How do you smelt aluminum?
- What is smelting
- The Bayer process
- The Hall-Héroult process
- Applications of extracted aluminum
Aluminum alloys are some of the most widely used metal alloys in the world for the purpose of manufacturing. This is due to its special qualities that have enabled the technological advancements of a number of industries such as aerospace manufacturing, the automotive industry, as well as the construction industry. Similar to its local stainless steel counterparts, manufacturers often use aluminum due to its good flexibility, optimal strength-to-weight ratio, and recyclability.
Despite all that can be said about the flexible alloy, it is also important to know the essential processes involved in their life cycle from creation to production, and eventually, their end of life and recycling phases. In particular, smelting is one of those processes that most people aren’t too familiar with despite its relative importance in the production of various metal alloys. To help update your knowledge on aluminum smelting specifically, here is what you need to know.
What is smelting
Put simply, smelting is the core process behind the extraction of aluminum and without it, it is near impossible to do so. While aluminum is the third most abundant element in the earth’s crust (accounting for about 1.59% of the planet’s mass) after oxygen and silicon, it is rarely found in its natural form.
Pure aluminum is highly reactive and easily bonds to the elements that can be found near it. The most common elements it bonds with are the previously mentioned oxygen and silicon, forming oxides and silicates (respectively) that usually found bound to rocks in a polymorphic state. Common aluminum-containing minerals include garnet, turquoise, beryl, and cryolite. However, the mineral bauxite is the one that is responsible for its commercial viability and is the mineral involved in smelting. This is because it has high aluminum content and is relatively low in impurities. In terms of yield, it takes about 4 tons of high-quality bauxite to produce 2 tons of alumina, from which 1 ton of aluminum can be made.
The Bayer process
The smelting process, which converts bauxite into pure aluminum, has two distinct steps. The first is called the Bayer process, named after Carl Bayer who developed the process in 1888. This method is used to extract alumina (aluminum oxide) from the bauxite. Bauxite ore is comprised of hydrated aluminum oxides that are mixed with other elements such as iron. The ore is heated in a pressure vessel while caustic soda, a sodium hydroxide solution, is added at a temperature between 150 and 200 degrees Celsius.
This process extracts the aluminum in the ore through dissolution and produces the soluble sodium aluminate while the rest of the compounds in bauxite remain in their solid form. The impurities of the resulting sodium aluminate are filtered through a rotary sand trap or other sifting methods. From there, aluminum hydroxide is precipitated from the sodium aluminate, which is then calcinated to produce alumina.
The Hall-Héroult process
The next major step is called the Hall-Héroult process which is an electrolytic process that was developed by Charles Hall and Paul Héroult in 1886. This process involves the dissolution of the alumina in molten synthetic cryolite, an uncommon mineral that makes the dissolving process easier thanks to its lower melting point and electrical conductivity.

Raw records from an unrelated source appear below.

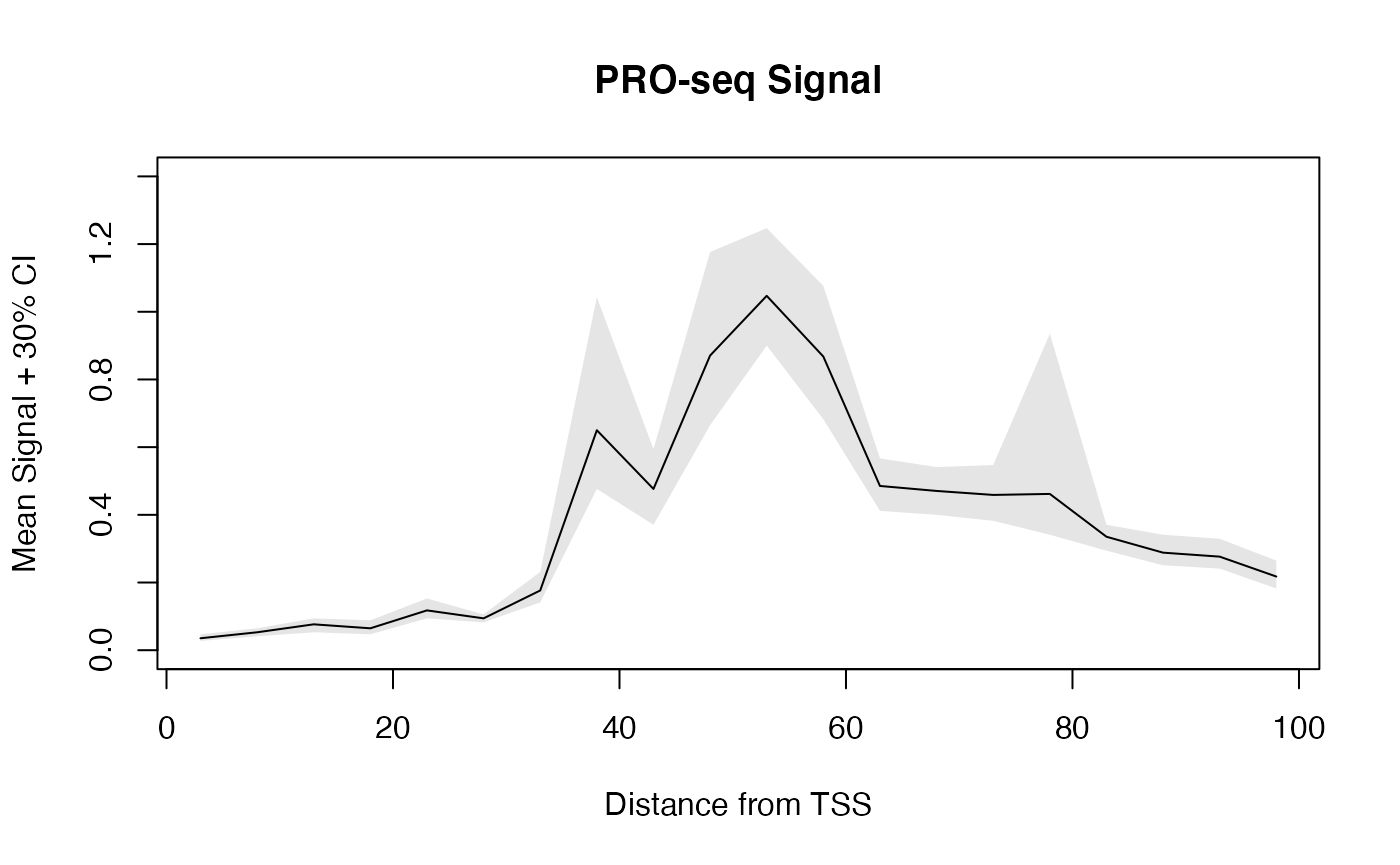
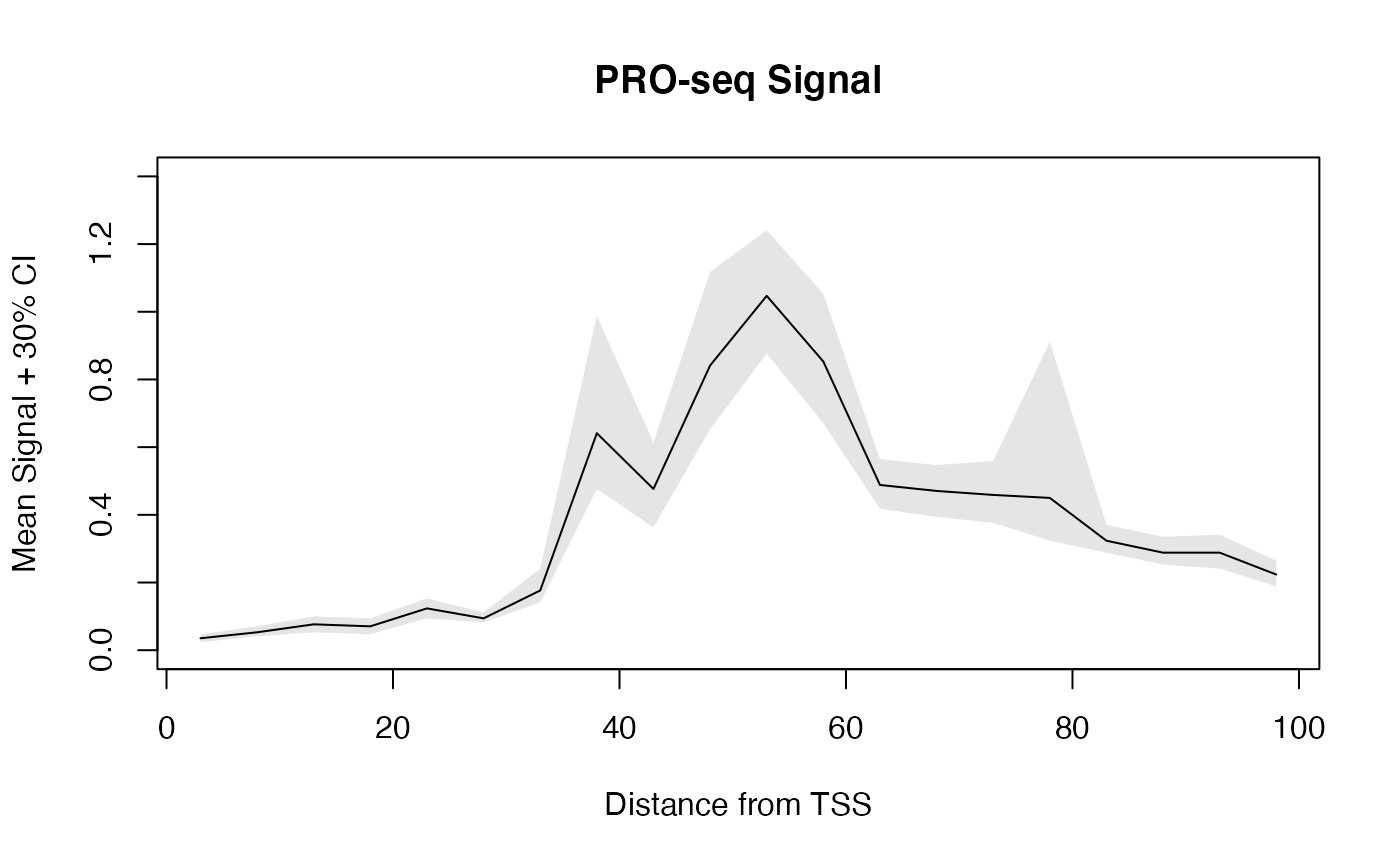
update versions for bioc release 3.17

diff --git a/articles/ProfilePlotsAndBootstrapping.html b/articles/ProfilePlotsAndBootstrapping.html
@@ -33,7 +33,7 @@
       </button>
       <span class="navbar-brand">
         <a class="navbar-link" href="../index.html">BRGenomics</a>
-        <span class="version label label-default" data-toggle="tooltip" data-placement="bottom" title="">1.11.1</span>
+        <span class="version label label-default" data-toggle="tooltip" data-placement="bottom" title="">1.12.0</span>
       </span>
     </div>
 
@@ -190,12 +190,12 @@
 <span>                              lower <span class="op">=</span> <span class="fl">0.35</span>, upper <span class="op">=</span> <span class="fl">0.65</span>, ncores <span class="op">=</span> <span class="fl">1</span><span class="op">)</span></span>
 <span><span class="fu"><a href="https://rdrr.io/r/utils/head.html" class="external-link">head</a></span><span class="op">(</span><span class="va">bootmeans.df</span><span class="op">)</span></span></code></pre></div>
 <pre><code><span><span class="co">##    x       mean      lower      upper sample.name</span></span>
-<span><span class="co">## 1  3 0.03529412 0.02735294 0.04705882      PROseq</span></span>
-<span><span class="co">## 2  8 0.05294118 0.04117647 0.06470588      PROseq</span></span>
-<span><span class="co">## 3 13 0.07647059 0.05294118 0.09411765      PROseq</span></span>
-<span><span class="co">## 4 18 0.06470588 0.04705882 0.08823529      PROseq</span></span>
-<span><span class="co">## 5 23 0.11764706 0.09411765 0.15294118      PROseq</span></span>
-<span><span class="co">## 6 28 0.09411765 0.08235294 0.10588235      PROseq</span></span></code></pre>
+<span><span class="co">## 1  3 0.03529412 0.02352941 0.04705882      PROseq</span></span>
+<span><span class="co">## 2  8 0.05294118 0.04117647 0.07058824      PROseq</span></span>
+<span><span class="co">## 3 13 0.07647059 0.05294118 0.10000000      PROseq</span></span>
+<span><span class="co">## 4 18 0.07058824 0.04705882 0.09411765      PROseq</span></span>
+<span><span class="co">## 5 23 0.12352941 0.09411765 0.15294118      PROseq</span></span>
+<span><span class="co">## 6 28 0.09411765 0.08235294 0.11176471      PROseq</span></span></code></pre>
 <p>A dataframe is returned for plotting, and notice how the x-values have been automatically adjusted to be the center of the bins.</p>
 <p>Below, we show how to plot the confidence bands using base R plotting, as well as <code>ggplot2</code>.</p>
 <div class="sourceCode" id="cb7"><pre class="downlit sourceCode r">
@@ -241,9 +241,9 @@
 <span><span class="co">## 1  3 0.01176471 0.005882353 0.01764706         ps1</span></span>
 <span><span class="co">## 2  8 0.01764706 0.011764706 0.02352941         ps1</span></span>
 <span><span class="co">## 3 13 0.01764706 0.011764706 0.02352941         ps1</span></span>
-<span><span class="co">## 4 18 0.04117647 0.023529412 0.05294118         ps1</span></span>
-<span><span class="co">## 5 23 0.03529412 0.023529412 0.04705882         ps1</span></span>
-<span><span class="co">## 6 28 0.02941176 0.023529412 0.03529412         ps1</span></span></code></pre>
+<span><span class="co">## 4 18 0.03529412 0.023529412 0.04705882         ps1</span></span>
+<span><span class="co">## 5 23 0.02941176 0.017647059 0.05294118         ps1</span></span>
+<span><span class="co">## 6 28 0.02941176 0.023529412 0.04117647         ps1</span></span></code></pre>
 <div class="sourceCode" id="cb15"><pre class="downlit sourceCode r">
 <code class="sourceCode R"><span><span class="kw"><a href="https://rdrr.io/r/base/library.html" class="external-link">require</a></span><span class="op">(</span><span class="va"><a href="https://ggplot2.tidyverse.org" class="external-link">ggplot2</a></span><span class="op">)</span></span>
 <span><span class="fu"><a href="https://ggplot2.tidyverse.org/reference/ggplot.html" class="external-link">ggplot</a></span><span class="op">(</span><span class="va">bm_list.df</span>, <span class="fu"><a href="https://ggplot2.tidyverse.org/reference/aes.html" class="external-link">aes</a></span><span class="op">(</span><span class="va">x</span>, <span class="va">mean</span>, color <span class="op">=</span> <span class="va">sample.name</span><span class="op">)</span><span class="op">)</span> <span class="op">+</span> </span>

diff --git a/index.html b/index.html
@@ -43,7 +43,7 @@
       </button>
       <span class="navbar-brand">
         <a class="navbar-link" href="index.html">BRGenomics</a>
-        <span class="version label label-default" data-toggle="tooltip" data-placement="bottom" title="">1.11.1</span>
+        <span class="version label label-default" data-toggle="tooltip" data-placement="bottom" title="">1.12.0</span>
       </span>
     </div>
 
@@ -198,9 +198,9 @@
 <h2 data-toc-skip>Dev status</h2>
 <ul class="list-unstyled">
 <li><a href="https://bioconductor.org/checkResults/release/bioc-LATEST/BRGenomics/" class="external-link"><img src="https://img.shields.io/badge/platforms-linux%20%7C%20osx%20%7C%20win-yellow.svg" alt="platforms"></a></li>
-<li><a href="https://www.bioconductor.org/packages/BRGenomics" class="external-link"><img src="https://img.shields.io/badge/release%20version-1.10.1-navy.svg" alt="release"></a></li>
+<li><a href="https://www.bioconductor.org/packages/BRGenomics" class="external-link"><img src="https://img.shields.io/badge/release%20version-1.12.0-navy.svg" alt="release"></a></li>
 <li><a href="http://bioconductor.org/checkResults/devel/bioc-LATEST/BRGenomics/" class="external-link"><img src="http://www.bioconductor.org/shields/lastcommit/release/bioc/BRGenomics.svg" alt="updated"></a></li>
-<li><a href="https://github.com/mdeber/BRGenomics" class="external-link"><img src="https://img.shields.io/badge/devel%20version-1.11.1-orange.svg" alt="devel"></a></li>
+<li><a href="https://github.com/mdeber/BRGenomics" class="external-link"><img src="https://img.shields.io/badge/devel%20version-1.13.0-orange.svg" alt="devel"></a></li>
 <li><a href="https://github.com/mdeber/BRGenomics/commits/master" class="external-link"><img src="https://img.shields.io/github/last-commit/mdeber/BRGenomics.svg" alt="last commit"></a></li>
 <li><a href="https://bioconductor.org/checkResults/release/bioc-LATEST/BRGenomics/" class="external-link"><img src="http://www.bioconductor.org/shields/build/release/bioc/BRGenomics.svg" alt="BioC status"></a></li>
 <li><a href="https://codecov.io/gh/mdeber/BRGenomics" class="external-link"><img src="https://codecov.io/gh/mdeber/BRGenomics/branch/master/graph/badge.svg" alt="test coverage"></a></li>

diff --git a/authors.html b/authors.html
@@ -17,7 +17,7 @@
       </button>
       <span class="navbar-brand">
         <a class="navbar-link" href="index.html">BRGenomics</a>
-        <span class="version label label-default" data-toggle="tooltip" data-placement="bottom" title="">1.11.1</span>
+        <span class="version label label-default" data-toggle="tooltip" data-placement="bottom" title="">1.12.0</span>
       </span>
     </div>
 
@@ -106,13 +106,13 @@
 
     <p>DeBerardine M (2023).
 <em>BRGenomics: Tools for the Efficient Analysis of High-Resolution Genomics Data</em>.
-R package version 1.11.1, <a href="https://mdeber.github.io" class="external-link">https://mdeber.github.io</a>. 
+R package version 1.12.0, <a href="https://mdeber.github.io" class="external-link">https://mdeber.github.io</a>. 
 </p>
     <pre>@Manual{,
   title = {BRGenomics: Tools for the Efficient Analysis of High-Resolution Genomics Data},
   author = {Mike DeBerardine},
   year = {2023},
-  note = {R package version 1.11.1},
+  note = {R package version 1.12.0},
   url = {https://mdeber.github.io},
 }</pre>
 

diff --git a/reference/applyNFsGRanges.html b/reference/applyNFsGRanges.html
@@ -18,7 +18,7 @@ object by their normalization factors."><!-- mathjax --><script src="https://cdn
       </button>
       <span class="navbar-brand">
         <a class="navbar-link" href="../index.html">BRGenomics</a>
-        <span class="version label label-default" data-toggle="tooltip" data-placement="bottom" title="">1.11.1</span>
+        <span class="version label label-default" data-toggle="tooltip" data-placement="bottom" title="">1.12.0</span>
       </span>
     </div>
 

diff --git a/reference/binNdimensions.html b/reference/binNdimensions.html
@@ -18,7 +18,7 @@ summarize the datapoints that fall into any of these n-dimensional bins."><!-- m
       </button>
       <span class="navbar-brand">
         <a class="navbar-link" href="../index.html">BRGenomics</a>
-        <span class="version label label-default" data-toggle="tooltip" data-placement="bottom" title="">1.11.1</span>
+        <span class="version label label-default" data-toggle="tooltip" data-placement="bottom" title="">1.12.0</span>
       </span>
     </div>
 

diff --git a/reference/bootstrap-signal-by-position.html b/reference/bootstrap-signal-by-position.html
@@ -21,7 +21,7 @@ base-pair resolution, or over larger bins."><!-- mathjax --><script src="https:/
       </button>
       <span class="navbar-brand">
         <a class="navbar-link" href="../index.html">BRGenomics</a>
-        <span class="version label label-default" data-toggle="tooltip" data-placement="bottom" title="">1.11.1</span>
+        <span class="version label label-default" data-toggle="tooltip" data-placement="bottom" title="">1.12.0</span>
       </span>
     </div>
 

diff --git a/reference/genebodies.html b/reference/genebodies.html
@@ -18,7 +18,7 @@ start and end sites of regions of interest (usually genes)."><!-- mathjax --><sc
       </button>
       <span class="navbar-brand">
         <a class="navbar-link" href="../index.html">BRGenomics</a>
-        <span class="version label label-default" data-toggle="tooltip" data-placement="bottom" title="">1.11.1</span>
+        <span class="version label label-default" data-toggle="tooltip" data-placement="bottom" title="">1.12.0</span>
       </span>
     </div>
 

diff --git a/reference/getCountsByPositions.html b/reference/getCountsByPositions.html
@@ -22,7 +22,7 @@ getCountsByRegions."><!-- mathjax --><script src="https://cdnjs.cloudflare.com/a
       </button>
       <span class="navbar-brand">
         <a class="navbar-link" href="../index.html">BRGenomics</a>
-        <span class="version label label-default" data-toggle="tooltip" data-placement="bottom" title="">1.11.1</span>
+        <span class="version label label-default" data-toggle="tooltip" data-placement="bottom" title="">1.12.0</span>
       </span>
     </div>
 

diff --git a/reference/getDESeqDataSet.html b/reference/getDESeqDataSet.html
@@ -19,7 +19,7 @@ regions."><!-- mathjax --><script src="https://cdnjs.cloudflare.com/ajax/libs/ma
       </button>
       <span class="navbar-brand">
         <a class="navbar-link" href="../index.html">BRGenomics</a>
-        <span class="version label label-default" data-toggle="tooltip" data-placement="bottom" title="">1.11.1</span>
+        <span class="version label label-default" data-toggle="tooltip" data-placement="bottom" title="">1.12.0</span>
       </span>
     </div>
 

diff --git a/reference/getDESeqResults.html b/reference/getDESeqResults.html
@@ -23,7 +23,7 @@ being compared, and not for all samples present."><!-- mathjax --><script src="h
       </button>
       <span class="navbar-brand">
         <a class="navbar-link" href="../index.html">BRGenomics</a>
-        <span class="version label label-default" data-toggle="tooltip" data-placement="bottom" title="">1.11.1</span>
+        <span class="version label label-default" data-toggle="tooltip" data-placement="bottom" title="">1.12.0</span>
       </span>
     </div>
 

diff --git a/reference/getMaxPositionsBySignal.html b/reference/getMaxPositionsBySignal.html
@@ -19,7 +19,7 @@ larger bins."><!-- mathjax --><script src="https://cdnjs.cloudflare.com/ajax/lib
       </button>
       <span class="navbar-brand">
         <a class="navbar-link" href="../index.html">BRGenomics</a>
-        <span class="version label label-default" data-toggle="tooltip" data-placement="bottom" title="">1.11.1</span>
+        <span class="version label label-default" data-toggle="tooltip" data-placement="bottom" title="">1.12.0</span>
       </span>
     </div>
 

diff --git a/reference/getPausingIndices.html b/reference/getPausingIndices.html
@@ -23,7 +23,7 @@ calculated."><!-- mathjax --><script src="https://cdnjs.cloudflare.com/ajax/libs
       </button>
       <span class="navbar-brand">
         <a class="navbar-link" href="../index.html">BRGenomics</a>
-        <span class="version label label-default" data-toggle="tooltip" data-placement="bottom" title="">1.11.1</span>
+        <span class="version label label-default" data-toggle="tooltip" data-placement="bottom" title="">1.12.0</span>
       </span>
     </div>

This is where the electrolysis begins, where the liquid aluminum will be deposited at the cathode. The oxygen from the alumina will combine with the carbon to produce carbon dioxide. Usually, aluminum smelters require a great deal of electricity to execute properly. This is the reason why smelters are built near large power stations. It is also not uncommon to see smelters near ports because alumina is usually imported from other countries.
From there, the molten aluminum can be poured into molds that form the standard factory ingot. At this stage, the aluminum is about 99.8% pure and can now be used to make a wide variety of aluminum alloys or be further refined to produce superpure aluminum (99.99% pure).
Applications of extracted aluminum
Once the extraction process is done, aluminum can be used for a wide variety of applications. The most apparent application is in the construction and manufacturing industry. Just like local stainless steel, products and structures made using a form of aluminum alloy are almost always maintenance free because of its inherent corrosion resistance. Meanwhile, superpure aluminum is used in the electricity/electronics industry as an excellent conductor of electricity.
As you’ve read, it is not that simple to extract aluminum. Thanks to the development of smelting during the late 1800s, the world gets to enjoy the benefits of using aluminum for all the purposes stated above and more. As technology continues to develop, the smelting process at all stages will eventually become more effective and efficient. This will result in cheaper alloys on the market and more innovation with regards to its use.